- Wrap an elastic band around your upper arm to stop the flow of blood. This makes the veins below the band larger so it is easier to put a needle into the vein.
- Clean the needle site with alcohol.
- Put the needle into the vein. More than one needle stick may be needed.
- Attach a tube to the needle to fill it with blood.
- Remove the band from your arm when enough blood is collected.
- Put a gauze pad or cotton ball over the needle site as the needle is removed.
- Put pressure on the site and then put on a bandage.
A semen sample is collected by masturbation. You should urinate and then wash and rinse your hands and penis before collecting the semen in a sterile cup. You cannot use lubricants or condoms when collecting the sample. If you collect the semen sample at home, be sure to get it to the lab or clinic within 1 hour. Keep the sample at body temperature and out of direct sunlight. The sample cannot be collected by having sexual intercourse and then withdrawing when you ejaculate, because vaginal fluid may be mixed with the sperm.
How It Feels
The blood sample is taken from a vein in your arm. An elastic band is wrapped around your upper arm. It may feel tight. You may feel nothing at all from the needle, or you may feel a quick sting or pinch.

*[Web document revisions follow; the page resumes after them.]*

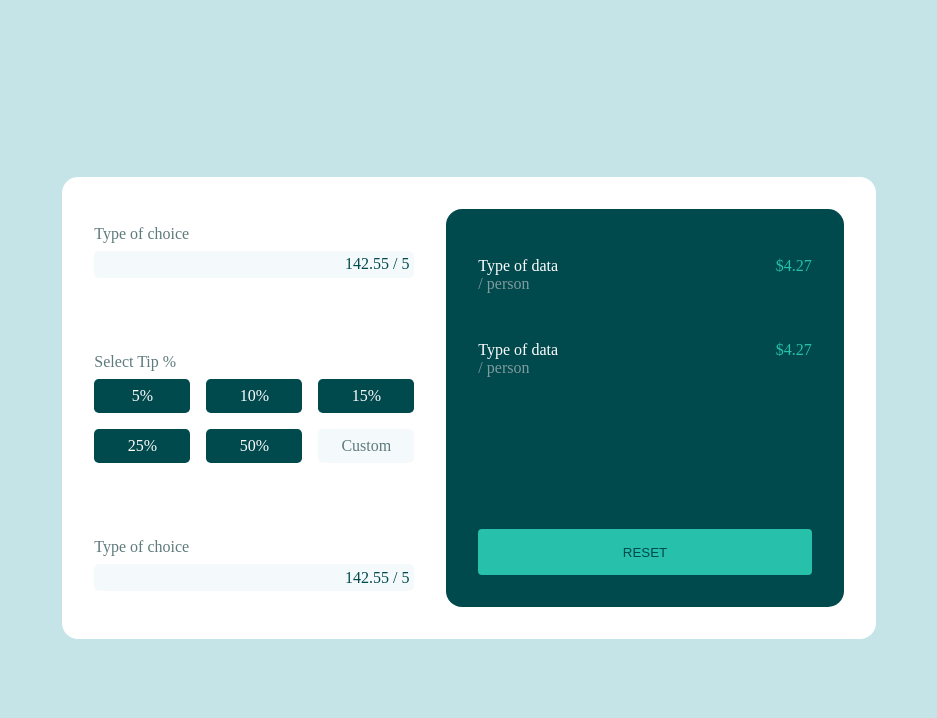
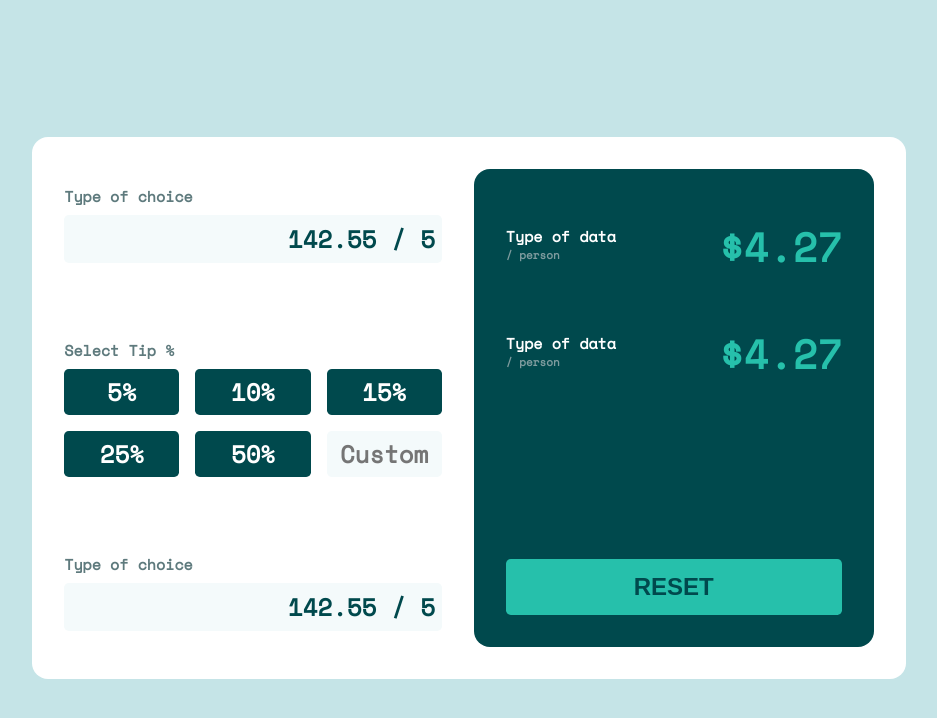
Before and after one commit to ltaverni/tip-calculator-app, a React (Vite) app: page / in a window 1280 px wide. Shown: the top 718 px of the page, without its empty margins (179-1116 px from the left). Built offline with nearby package versions, Linux system fonts and the light colour scheme.

Commit message:
finish basic design + font

```diff
--- a/src/App.css
+++ b/src/App.css
@@ -1,9 +1,13 @@
+@import url(https://fonts.googleapis.com/css?family=Space+Mono);
+
 html,
 body,
 #root {
   width: 100%;
   height: 100%;
   background-color: hsl(185, 41%, 84%);
+  font-family: 'Space Mono';
+  font-weight: 700;
 }
 
 #root {
@@ -54,14 +58,32 @@ body,
   display: flex;
   justify-content: space-between;
   min-width: 5em;
+  min-height: 2em;
   padding: 0.3em;
   margin-top: 0.5em;
   background-color: hsl(189, 47%, 97%);
   border-radius: 0.3em;
 }
 
-.choiceLine > span {
+.choiceLine:hover {
+  background-color: hsl(189, 47%, 97%);
+  color: hsl(186, 14%, 43%);
+  border: solid 2px hsl(172, 67%, 45%);
+  padding: calc(0.3em - 2px)
+}
+
+.choiceLine:focus-within {
+  border: solid 2px hsl(172, 67%, 45%);
+  padding: calc(0.3em - 2px)
+}
+
+.choiceLine > input {
   color: hsl(183, 100%, 15%);
+  background-color: inherit;
+  border: none;
+}
+.choiceLine > input:focus {
+  outline: none;
 }
 
 .tip {
@@ -79,15 +101,36 @@ body,
 .tip-elem {
   background-color: hsl(183, 100%, 15%);
   color: hsl(0, 100%, 100%);
-  padding: 0.5em;
-  border-radius: 0.3em;
-  min-width: 5em;
+  padding: 0.2em 0.4em 0.2em 0.4em;
+  border-radius: 0.2em;
+  min-width: 4em;
+  max-width: 4em;
   text-align: center;
+  font-size: 24px;
+}
+
+div.tip-elem:hover {
+  background-color: hsl(185, 41%, 84%);
+  color: hsl(183, 100%, 15%);
 }
 
 .tip-elem-custom {
   background-color: hsl(189, 47%, 97%);
   color: hsl(186, 14%, 43%);
+  border: none;
+}
+
+input.tip-elem-custom:hover {
+  background-color: hsl(189, 47%, 97%);
+  color: hsl(186, 14%, 43%);
+  border: solid 2px hsl(172, 67%, 45%);
+  padding: calc(0.2em - 2px) calc(0.4em - 2px) calc(0.2em - 2px) calc(0.4em - 2px);
+}
+
+input.tip-elem-custom:focus {
+  outline: none;
+  border: solid 2px hsl(172, 67%, 45%);
+  padding: calc(0.2em - 2px) calc(0.4em - 2px) calc(0.2em - 2px) calc(0.4em - 2px);
 }
 
 .result-line {
@@ -99,27 +142,46 @@ body,
 }
 
 .results > button {
-  margin-top: 9em;
+  margin-top: 9rem;
   color: hsl(183, 100%, 15%);
   background-color: hsl(172, 67%, 45%);
   border: none;
-  border-radius: 0.3em;
-  min-width: 25em;
-  min-height: 3.5em;
+  border-radius: 0.3rem;
+  min-width: 21rem;
+  min-height: 3.5rem;
+  font-size: 24px;
+  font-weight: 700;
+}
+
+.results > button:hover {
+  background-color: hsl(185, 41%, 84%);
 }
 
 p.result-type {
   color: hsl(0, 100%, 100%);
+  margin-top: 0.5em;
 }
 
 p.pro-person {
   color: hsl(184, 14%, 56%);
+  font-size: 11px;
 }
 
 .amount {
   color: hsl(172, 67%, 45%);
+  font-size: 40px;
 }
 
 p {
   margin: 0;
+  font-size: 15px;
+  font-weight: 700;
+  font-family: 'Space Mono';
 }
+
+input {
+  text-align: end;
+  font-size: 24px;
+  font-weight: 700;
+  font-family: 'Space Mono';
+}
--- a/src/App.jsx
+++ b/src/App.jsx
@@ -32,7 +32,7 @@ const Tip = () => {
         <div className='tip-elem'>15%</div>
         <div className='tip-elem'>25%</div>
         <div className='tip-elem'>50%</div>
-        <div className='tip-elem tip-elem-custom'>Custom</div>
+        <input className='tip-elem tip-elem-custom' type='text' placeholder='Custom' />
       </div>
     </div>
   )
@@ -44,7 +44,7 @@ const ChoiceLine = () => {
       <p>Type of choice</p>
       <div className='choiceLine'>
         <img></img>
-        <span>142.55 / 5</span>
+        <input className='choice-input' type='text' value='142.55 / 5' />
       </div>
     </div>
   )
```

Collecting a semen sample does not cause any discomfort. If masturbation is against your religious beliefs, talk with your doctor.
There is very little chance of a problem from having a blood sample taken from a vein.
- You may get a small bruise at the site. You can lower the chance of bruising by keeping pressure on the site for several minutes.
- In rare cases, the vein may become swollen after the blood sample is taken. This problem is called phlebitis. A warm compress can be used several times a day to treat this.
Usually there are no problems from collecting a semen sample.
An antisperm antibody test looks for special proteins (antibodies) that fight against a man's sperm in blood, vaginal fluids, or semen. The higher the level of antibody-affected sperm found in the semen, the lower the chance of the sperm fertilizing an egg.
What Affects the Test
Collecting a semen sample within 48 hours of ejaculating or after not ejaculating for longer than 5 days may affect the results of this test.
What To Think About
Other Works Consulted
- Fischbach FT, Dunning MB III, eds. (2009). Manual of Laboratory and Diagnostic Tests, 8th ed. Philadelphia: Lippincott Williams and Wilkins.
- Fritz MA, Speroff L (2011). Male infertility. In Clinical Gynecologic Endocrinology and Infertility, 8th ed., pp. 1249–1292. Philadelphia: Lippincott Williams and Wilkins.
- Pagana KD, Pagana TJ (2010). Mosby’s Manual of Diagnostic and Laboratory Tests, 4th ed. St. Louis: Mosby.
Primary Medical Reviewer Sarah Marshall, MD - Family Medicine
E. Gregory Thompson, MD - Internal Medicine
Adam Husney, MD - Family Medicine
Specialist Medical Reviewer Femi Olatunbosun, MB, FRCSC - Obstetrics and Gynecology
Current as ofMay 30, 2016
Current as of: May 30, 2016
To learn more about Healthwise, visit Healthwise.org.
© 1995-2017 Healthwise, Incorporated. Healthwise, Healthwise for every health decision, and the Healthwise logo are trademarks of Healthwise, Incorporated.